Update: DNA Evidence Clears 500-Pound “Hank the Tank” from Some Recent Break-Ins
The "food-habituated" 500-pound black bear is responsible for fewer food burglaries than first thought, which means he will neither be euthanized nor relocated—for now
What to do with Hank? That seemed to be the question on everyone’s mind since early February after countless news reports publicized the large black bear’s reported tendency to break into South Tahoe properties in search of food. The California Department of Fish and Wildlife (CDFW) called the 500-pound black bear “severely food-habituated.” Hank became known worldwide, whether affectionately or not, as “Hank the Tank.”
Folks in South Lake Tahoe, California, a gated community near the Nevada border, had called the police on bear break-ins more than 100 times since July. Since the summer, Hank was thought to have broken into more than two dozen homes in the community, often using his sheer size to break through doors and windows. “It’s easier to find leftover pizza than to go in the forest,” explained Peter Tira, a spokesperson for the CDFW.

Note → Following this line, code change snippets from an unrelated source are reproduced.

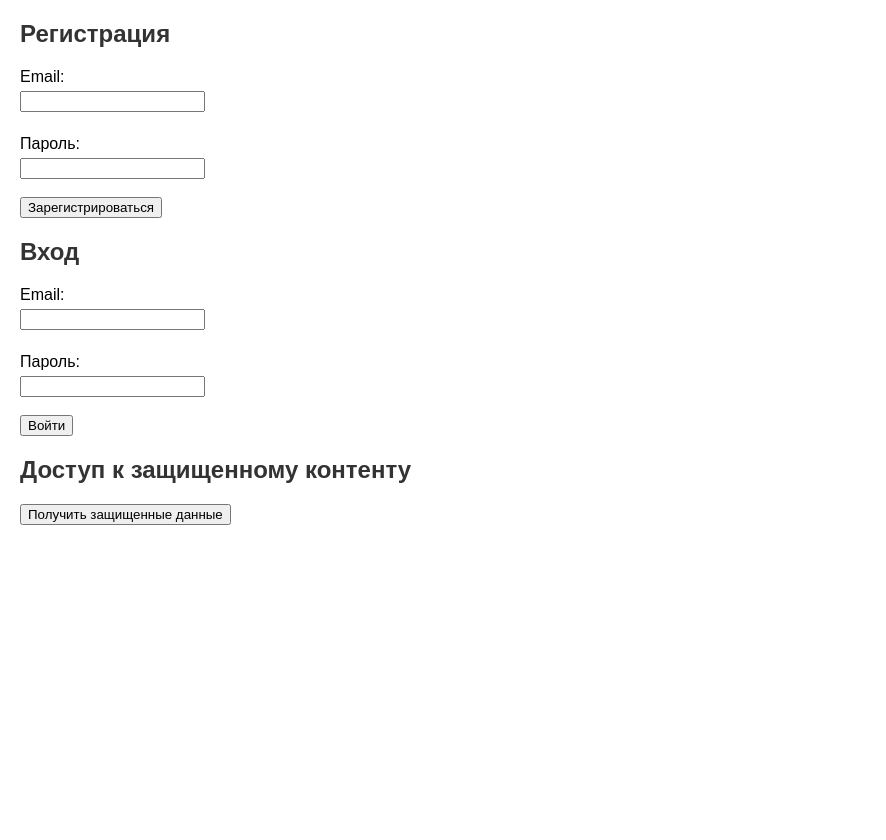
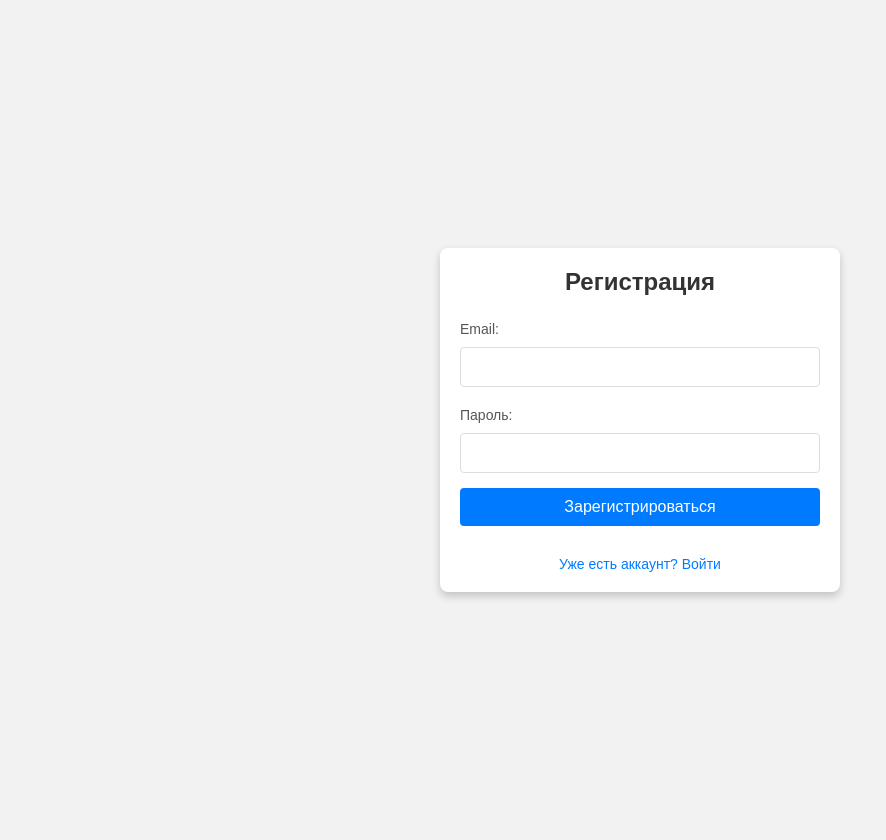
Before and after one commit to hpns47/assignmentAliya, a Python web app: template app/templates/index.html in a window 1280 px wide. Shown: the whole page, without its empty margins (0-886 px from the left). Before the commit the page ends 525 px from the top, so only its background shows below. Run offline with Jinja, Linux system fonts and the light colour scheme; the template is opened without the code that fills it, so the values that code supplies are empty.

Commit message:
added mnogo vsegov2.0

```diff
--- a/app/services/user.py
+++ b/app/services/user.py
@@ -4,13 +4,14 @@ from bson.objectid import ObjectId
 from passlib.hash import bcrypt
 import fastapi
 
-async def add_user(email: str, password: str) -> dict:
+async def add_user(email: str, password: str,status: bool) -> dict:
 
     hashed_password = bcrypt.hash(password)
     user: dict = {
         "email": email,
         "password": hashed_password,
-        "created_at": datetime.utcnow().isoformat()
+        "created_at": datetime.utcnow().isoformat(),
+
     }
 
     try:
@@ -24,6 +25,7 @@ async def add_user(email: str, password: str) -> dict:
         print(f"Ошибка при добавлении пользователя: {e}")
         return {}
 
+
 async def get_user_by_email(email: str) -> dict:
     try:
         existing_user = await doc_orders.find_one({"email": email})
--- a/app/static/styles.css
+++ b/app/static/styles.css
@@ -1,6 +1,7 @@
 body {
     font-family: Arial, sans-serif;
     margin: 20px;
+    background-color: red;
 }
 
 h2 {
--- a/app/templates/index.html
+++ b/app/templates/index.html
@@ -2,38 +2,139 @@
 <html lang="ru">
 <head>
     <meta charset="UTF-8">
+    <meta name="viewport" content="width=device-width, initial-scale=1.0">
     <title>Регистрация и Вход</title>
-    <link rel="stylesheet" href="/static/styles.css">
+    <link rel="stylesheet" href="static/styles.css">
+    <style>
+        /* Стили для страницы */
+        * {
+            box-sizing: border-box;
+            margin: 0;
+            padding: 0;
+        }
+        body {
+            font-family: Arial, sans-serif;
+            display: flex;
+            justify-content: center;
+            align-items: center;
+            height: 100vh;
+            background-color: #f2f2f2;
+        }
+        .container {
+            width: 100%;
+            max-width: 400px;
+            padding: 20px;
+            background-color: #fff;
+            border-radius: 8px;
+            box-shadow: 0 4px 8px rgba(0, 0, 0, 0.2);
+        }
+        h2 {
+            color: #333;
+            margin-bottom: 20px;
+            text-align: center;
+        }
+        form {
+            display: flex;
+            flex-direction: column;
+        }
+        label {
+            font-size: 14px;
+            color: #555;
+            margin-bottom: 5px;
+        }
+        input[type="email"], input[type="password"] {
+            padding: 10px;
+            margin-bottom: 15px;
+            border: 1px solid #ddd;
+            border-radius: 4px;
+            font-size: 16px;
+            outline: none;
+            transition: border-color 0.3s;
+        }
+        input[type="email"]:focus, input[type="password"]:focus {
+            border-color: #007bff;
+        }
+        button {
+            padding: 10px;
+            background-color: #007bff;
+            color: #fff;
+            border: none;
+            border-radius: 4px;
+            font-size: 16px;
+            cursor: pointer;
+            transition: background-color 0.3s;
+            margin-bottom: 10px;
+        }
+        button:hover {
+            background-color: #0056b3;
+        }
+        .toggle-button {
+            font-size: 14px;
+            color: #007bff;
+            text-align: center;
+            cursor: pointer;
+            margin-top: 10px;
+        }
+        .toggle-button:hover {
+            text-decoration: underline;
+        }
+    </style>
 </head>
 <body>
-    <h2>Регистрация</h2>
+    <div class="container">
+        <h2 id="formTitle">Регистрация</h2>
+
+        <!-- Регистрационная форма -->
         <form id="registerForm">
             <label for="regEmail">Email:</label>
             <input type="email" id="regEmail" name="email" required>
-        <br>
+
             <label for="regPassword">Пароль:</label>
             <input type="password" id="regPassword" name="password" required>
-        <br>
+
             <button type="submit">Зарегистрироваться</button>
         </form>
 
-    <h2>Вход</h2>
-    <form id="loginForm">
+        <!-- Форма для входа -->
+        <form id="loginForm" style="display: none;">
             <label for="loginEmail">Email:</label>
             <input type="email" id="loginEmail" name="email" required>
-        <br>
+
             <label for="loginPassword">Пароль:</label>
             <input type="password" id="loginPassword" name="password" required>
-        <br>
+
             <button type="submit">Войти</button>
         </form>
 
-    <h2>Доступ к защищенному контенту</h2>
-    <button onclick="getProtectedContent()">Получить защищенные данные</button>
+        <!-- Кнопка-переключатель между формами -->
+        <div class="toggle-button" onclick="toggleForms()">
+            Уже есть аккаунт? Войти
+        </div>
+    </div>
 
     <script>
+        const registerForm = document.getElementById("registerForm");
+        const loginForm = document.getElementById("loginForm");
+        const formTitle = document.getElementById("formTitle");
+        const toggleButton = document.querySelector(".toggle-button");
 
-document.getElementById("registerForm").onsubmit = async (e) => {
+        // Функция для переключения между формами
+        function toggleForms() {
+            if (registerForm.style.display === "none") {
+                registerForm.style.display = "flex";
+                loginForm.style.display = "none";
+                formTitle.textContent = "Регистрация";
+                toggleButton.textContent = "Уже есть аккаунт? Войти";
+            } else {
+                registerForm.style.display = "none";
+                loginForm.style.display = "flex";
+                formTitle.textContent = "Вход";
+                toggleButton.textContent = "Нет аккаунта? Зарегистрироваться";
+            }
+        }
+
+        // Логика регистрации
+        registerForm.onsubmit = async (e) => {
             e.preventDefault();
             const email = document.getElementById("regEmail").value;
             const password = document.getElementById("regPassword").value;
@@ -48,8 +149,8 @@ document.getElementById("registerForm").onsubmit = async (e) => {
             alert(JSON.stringify(data));
         };
 
-
-document.getElementById("loginForm").onsubmit = async (e) => {
+        // Логика входа с редиректом
+        loginForm.onsubmit = async (e) => {
             e.preventDefault();
             const email = document.getElementById("loginEmail").value;
             const password = document.getElementById("loginPassword").value;
@@ -64,6 +165,8 @@ document.getElementById("loginForm").onsubmit = async (e) => {
             if (data.access_token) {
                 localStorage.setItem("token", data.access_token);
                 alert("Вход выполнен успешно!");
+                await getProtectedContent()
+                // window.location.href = "/protected";
             } else {
                 alert("Ошибка входа");
             }
@@ -76,6 +179,7 @@ async function getProtectedContent() {
                 alert("Сначала выполните вход");
                 return;
             }
+            console.log(token);
 
             const response = await fetch("/protected", {
                 method: "GET",
@@ -87,9 +191,6 @@ async function getProtectedContent() {
             const data = await response.json();
             alert(JSON.stringify(data));
         }
-
-
-
     </script>
 </body>
 </html>
```
Also changed, not shown: app/models/schemas.py (+9 -0 lines), app/services/record.py (added, +38 -0 lines), server/init.py (+8 -2 lines). Lines whose indentation alone changed are shown as unchanged.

Wildlife officials were considering euthanasia as well as setting traps to catch and relocate Hank in the wild. Some local advocacy groups protested these efforts and lobbied the CDFW to take Hank to an out-of-state sanctuary, but the agency could not identify one that would accommodate Hank in compliance with their Black Bear Policy.
Well, as it turns out, Hank won’t be going anywhere anytime soon. On Thursday, February 24, CDFW officials said that DNA samples collected at the properties where the recent bear break-ins occurred showed that Hank wasn’t the only culprit. At least two other black bears had broken into some of the properties. And so, for now, Hank won’t be going anywhere.
Instead, the CDFW is implementing a “trap, tag, and haze” program in the Tahoe area to try to reduce human-bear conflict. “During this effort, CDFW will gather information and learn from scientific analysis to help inform and refine our bear management in the Lake Tahoe Basin,” wrote the wildlife agency. “CDFW is not going to euthanize any bears that are trapped during this effort.”
Still, there is a reason why Hank weighs 100-plus pounds more than the average male black bear. Though he may not be responsible for all the recent break-ins, he likely still has powerful hankerings for human food and has lost his natural fear of humans. The CDFW stresses the importance of residents and visitors to bear country to secure their food and trash.